It’s obviously a gross understatement to say the entire situation in Ferguson has been a tragic mess from day one.

Any incident that results in the violent death of another human being is going to create a lot of strong feelings from people on both sides of the divide – and that is exactly what we have seen.

It has all been horribly and sadly predictable.

I’m not going to write a post offering an opinion on what happened because it would be just another opinion among millions.

The Grand Jury were given 24 volumes of evidence covering over 5,000 pages and including 60 witness statements – many that were contradictory, so the snippets I have read are almost inconsequential.

In my humble opinion there is only one person who knows with any certainty what happened, and that is Police Officer Wilson.

You can take him at his word, or you can think he’s covering his ass.

I have an opinion, but I sure as hell aint sharing it because as I said,  it’s just an opinion based more on beliefs I already held than the cold hard facts of this particular incident.

And that’s the issue.

With all the back and forth on Social Media, the accusations, the vitriol, the anger and the hatred toward one another based upon skin color, do you think anybody has changed their mind?

Do you think anybody who made their mind up after first reading about the incident has since thought, ‘hmm, well maybe I got this wrong”?

Well I’m sure there may have been a handful of people, but for the most part peoples positions have hardened and the lines of polarization grown wider.

Look around the world at all the trouble hot spots and tell me what the common denominator is?

It’s polarization.

It’s the unerring belief that we are right and you are wrong. That you need to give into our will because we will never give in to yours.

How often does that work?

How often does violence and the imposition of will lead to a lasting peace?

If you stopped and asked 1,000 people in the street who they most admired I’m fairy sure the following names would all come up multiple times.

  • Martin Luther King
  • Mahatma Gandhi
  • Nelson Mandella
  • Jesus Christ
  • The Buddha
  • The Dalai Lama

All are, or were, men of peace.

All achieved greatness through their determination to rise above violence and seek peaceful solutions.

We admire these people, yet we soon forget their message.

If you’re a black person, you may be thinking, “it’s easy for you, you don’t have to put up with discrimination on a daily basis’ and to a very large extent you’d be right and I’m fortunate in that respect.

But it’s not just black people who are stepped on again and again by a Society that has in large part had a compassion and tolerance bypass.

It’s also gays, it’s the elderly, it’s immigrants, it’s Native Americans, it’s the homeless, it’s other nationalities and cultures, it’s people suffering from depression, it’s the poor, it’s people with physical disabilities and it’s Vets suffering from PTSD.

If you’re in a group of people who are marginalized just because of who you are, then I apologize for missing you off my list because I feel sure there are many more.

Discrimination is part and parcel of life and it fucking sucks!

But the only way we can hope to eradicate it is to try and understand it, not kick the shit out of it.
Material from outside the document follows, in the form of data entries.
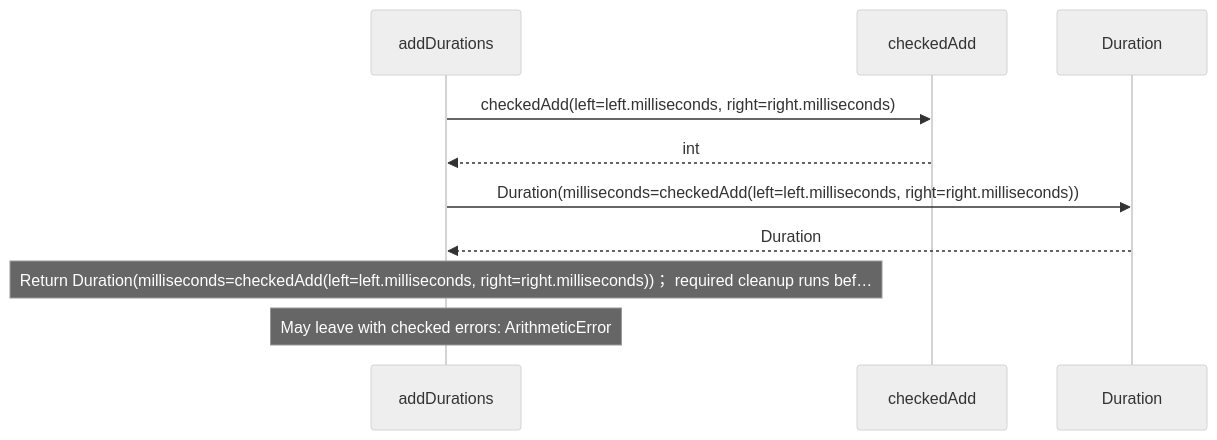
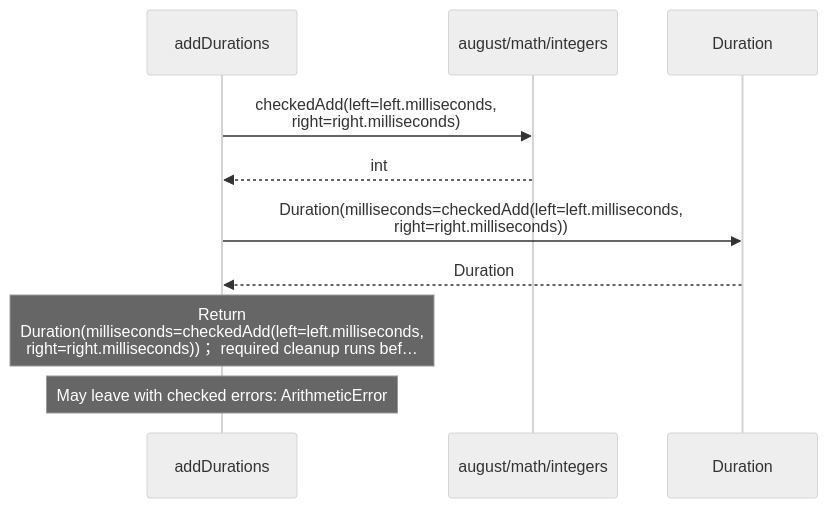
The sixth of 7 diagrams in src/stdlib/values/durations.aug.diagrams.md (GreenPandaStudios/augscript), drawn with Mermaid (neutral theme) before and after one commit. The commit also changed other lines of this file and 200 other files, not shown here.

Commit message:
Group imported operations and wrap readable sequence messages

````diff
--- a/src/stdlib/values/durations.aug.diagrams.md
+++ b/src/stdlib/values/durations.aug.diagrams.md
@@ -207,12 +207,12 @@
 ```mermaid
 sequenceDiagram
     participant p0 as addDurations
-    participant p1 as checkedAdd
+    participant p1 as august/math/integers
     participant p2 as Duration
-    p0->>p1: checkedAdd(left=left.milliseconds, right=right.milliseconds)
+    p0->>p1: checkedAdd(left=left.milliseconds,<br/>right=right.milliseconds)
     p1-->>p0: int
-    p0->>p2: Duration(milliseconds=checkedAdd(left=left.milliseconds, right=right.milliseconds))
+    p0->>p2: Duration(milliseconds=checkedAdd(left=left.milliseconds,<br/>right=right.milliseconds))
     p2-->>p0: Duration
-    Note over p0: Return Duration(milliseconds=checkedAdd(left=left.milliseconds, right=right.milliseconds))； required cleanup runs bef…
+    Note over p0: Return<br/>Duration(milliseconds=checkedAdd(left=left.milliseconds,<br/>right=right.milliseconds))； required cleanup runs bef…
     Note over p0: May leave with checked errors: ArithmeticError
 ```
````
Discrimination is always born out of fear.

When we understand that, maybe, just maybe we can start to feel compassion for the bigot or the racist like we would a frightened child, because that’s all they are.

We don’t condone it, we don’t accept it, we still bring the full force of justice down on it – but we also try to understand it.
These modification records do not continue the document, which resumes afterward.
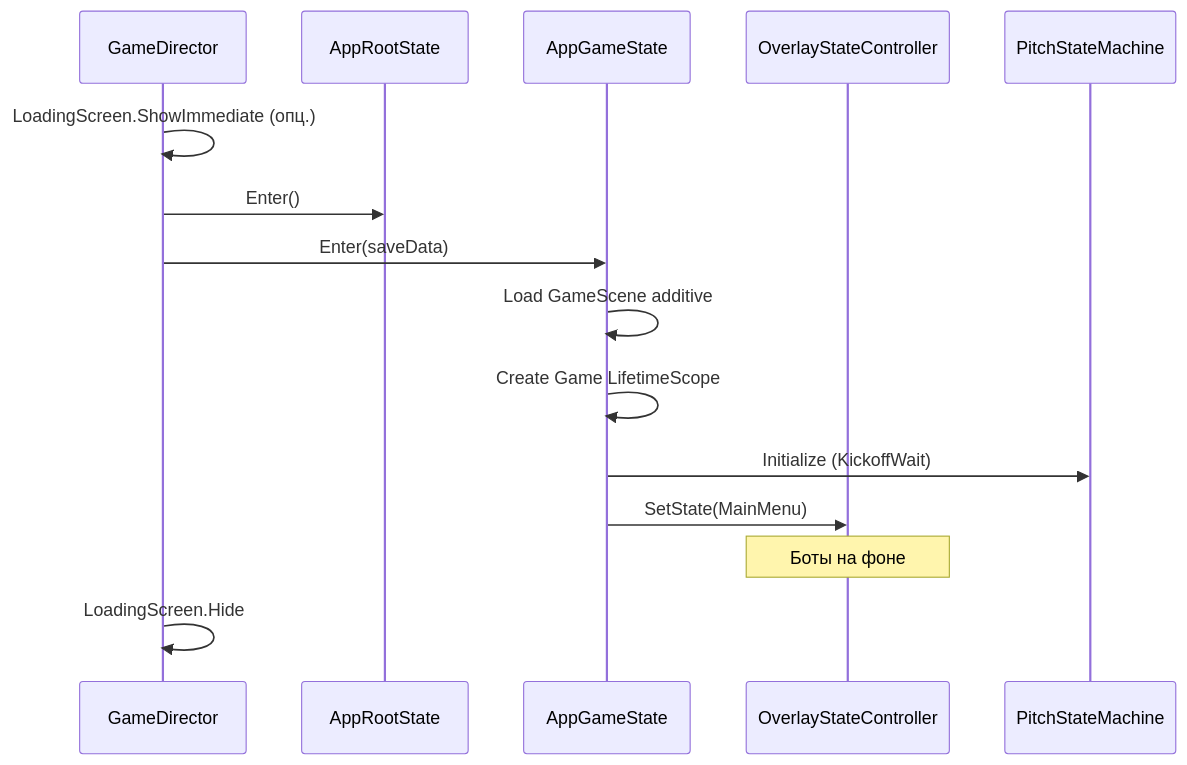
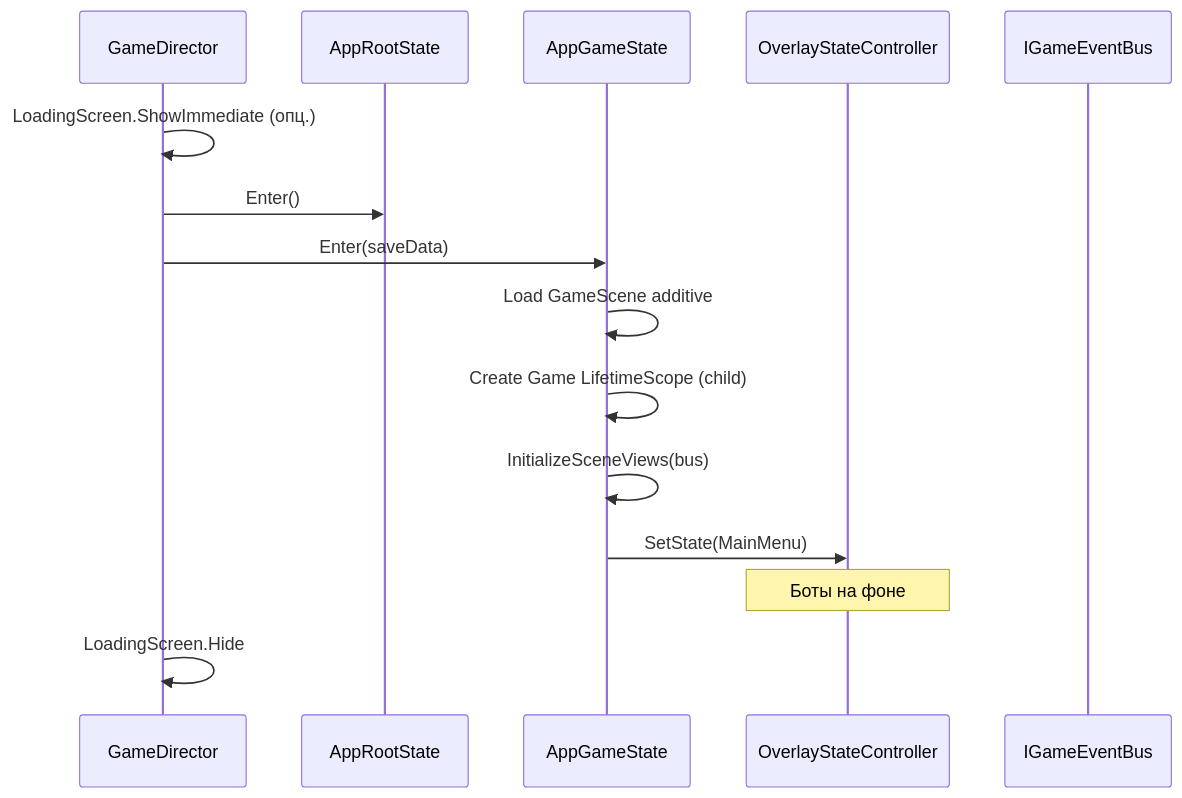
Before and after one commit to DeployChef/Futboloid: the diagram in Wiki/FutboloidWiki/Архитектура/GameDirector.md, drawn with Mermaid. The commit also changed other lines of this file and 74 other files, not shown here.

````diff
--- a/Wiki/FutboloidWiki/Архитектура/GameDirector.md
+++ b/Wiki/FutboloidWiki/Архитектура/GameDirector.md
@@ -31,18 +31,18 @@
 ```mermaid
 sequenceDiagram
     participant D as GameDirector
     participant R as AppRootState
     participant G as AppGameState
     participant O as OverlayStateController
-    participant P as PitchStateMachine
+    participant B as IGameEventBus
 
     D->>D: LoadingScreen.ShowImmediate (опц.)
     D->>R: Enter()
     D->>G: Enter(saveData)
     G->>G: Load GameScene additive
-    G->>G: Create Game LifetimeScope
-    G->>P: Initialize (KickoffWait)
+    G->>G: Create Game LifetimeScope (child)
+    G->>G: InitializeSceneViews(bus)
     G->>O: SetState(MainMenu)
     Note over O: Боты на фоне
     D->>D: LoadingScreen.Hide
 ```
````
When I’m working with a client I have to try and understand what makes them tick. I have to understand how they see the world if I am to help them to the best of my ability.
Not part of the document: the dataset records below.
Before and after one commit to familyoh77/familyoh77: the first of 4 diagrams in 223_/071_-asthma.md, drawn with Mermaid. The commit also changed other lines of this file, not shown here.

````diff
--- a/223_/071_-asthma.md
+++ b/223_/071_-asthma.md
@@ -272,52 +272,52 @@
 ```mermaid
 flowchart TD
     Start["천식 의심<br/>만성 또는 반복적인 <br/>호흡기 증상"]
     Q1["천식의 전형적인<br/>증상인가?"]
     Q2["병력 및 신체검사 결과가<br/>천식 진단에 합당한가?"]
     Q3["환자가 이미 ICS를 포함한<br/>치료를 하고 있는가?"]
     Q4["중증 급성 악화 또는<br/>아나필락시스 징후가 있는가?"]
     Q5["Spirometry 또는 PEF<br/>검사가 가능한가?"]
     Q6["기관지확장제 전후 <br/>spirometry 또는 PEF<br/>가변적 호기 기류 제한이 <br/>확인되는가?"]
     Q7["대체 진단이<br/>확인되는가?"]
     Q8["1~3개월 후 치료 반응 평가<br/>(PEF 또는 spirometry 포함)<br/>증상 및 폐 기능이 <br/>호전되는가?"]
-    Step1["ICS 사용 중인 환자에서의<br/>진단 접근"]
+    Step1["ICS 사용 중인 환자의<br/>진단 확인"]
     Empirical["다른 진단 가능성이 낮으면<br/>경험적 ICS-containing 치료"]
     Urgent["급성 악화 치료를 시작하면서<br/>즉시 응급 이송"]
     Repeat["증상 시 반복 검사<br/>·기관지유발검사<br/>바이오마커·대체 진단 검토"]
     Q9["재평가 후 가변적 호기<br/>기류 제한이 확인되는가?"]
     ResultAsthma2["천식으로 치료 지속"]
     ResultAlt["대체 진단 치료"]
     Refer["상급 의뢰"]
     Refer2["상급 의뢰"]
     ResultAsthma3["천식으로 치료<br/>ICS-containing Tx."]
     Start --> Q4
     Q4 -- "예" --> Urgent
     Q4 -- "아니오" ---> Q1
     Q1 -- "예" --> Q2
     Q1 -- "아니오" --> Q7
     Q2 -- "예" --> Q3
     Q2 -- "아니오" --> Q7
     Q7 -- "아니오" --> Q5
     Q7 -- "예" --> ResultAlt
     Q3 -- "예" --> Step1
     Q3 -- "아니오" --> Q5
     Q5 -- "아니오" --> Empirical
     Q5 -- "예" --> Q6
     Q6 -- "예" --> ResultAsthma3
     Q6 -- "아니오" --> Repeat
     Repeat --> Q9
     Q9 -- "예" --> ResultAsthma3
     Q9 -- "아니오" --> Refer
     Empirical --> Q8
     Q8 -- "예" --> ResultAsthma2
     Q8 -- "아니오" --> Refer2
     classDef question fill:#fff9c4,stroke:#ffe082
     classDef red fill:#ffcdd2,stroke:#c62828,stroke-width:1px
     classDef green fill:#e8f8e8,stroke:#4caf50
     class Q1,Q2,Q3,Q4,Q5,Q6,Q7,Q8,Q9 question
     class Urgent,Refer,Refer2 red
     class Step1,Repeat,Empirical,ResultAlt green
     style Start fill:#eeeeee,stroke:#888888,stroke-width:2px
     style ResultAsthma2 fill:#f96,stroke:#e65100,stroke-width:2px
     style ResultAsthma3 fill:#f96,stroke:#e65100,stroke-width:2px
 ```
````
This is no different. If we don’t try and understand one another, then we just become fearful because the brain doesn’t like things it doesn’t understand.

We all need to practice tolerance and compassion more (and that doesn’t mean rolling over and giving in by the way!).

It’s not enough to demand it from the other person first, because that will never work.

A happy and peaceful Thanksgiving to all my American friends – which hopefully, is all 365 million of you.

Image: Time Square Protesters About Ferguson Courtesy of Jason Allen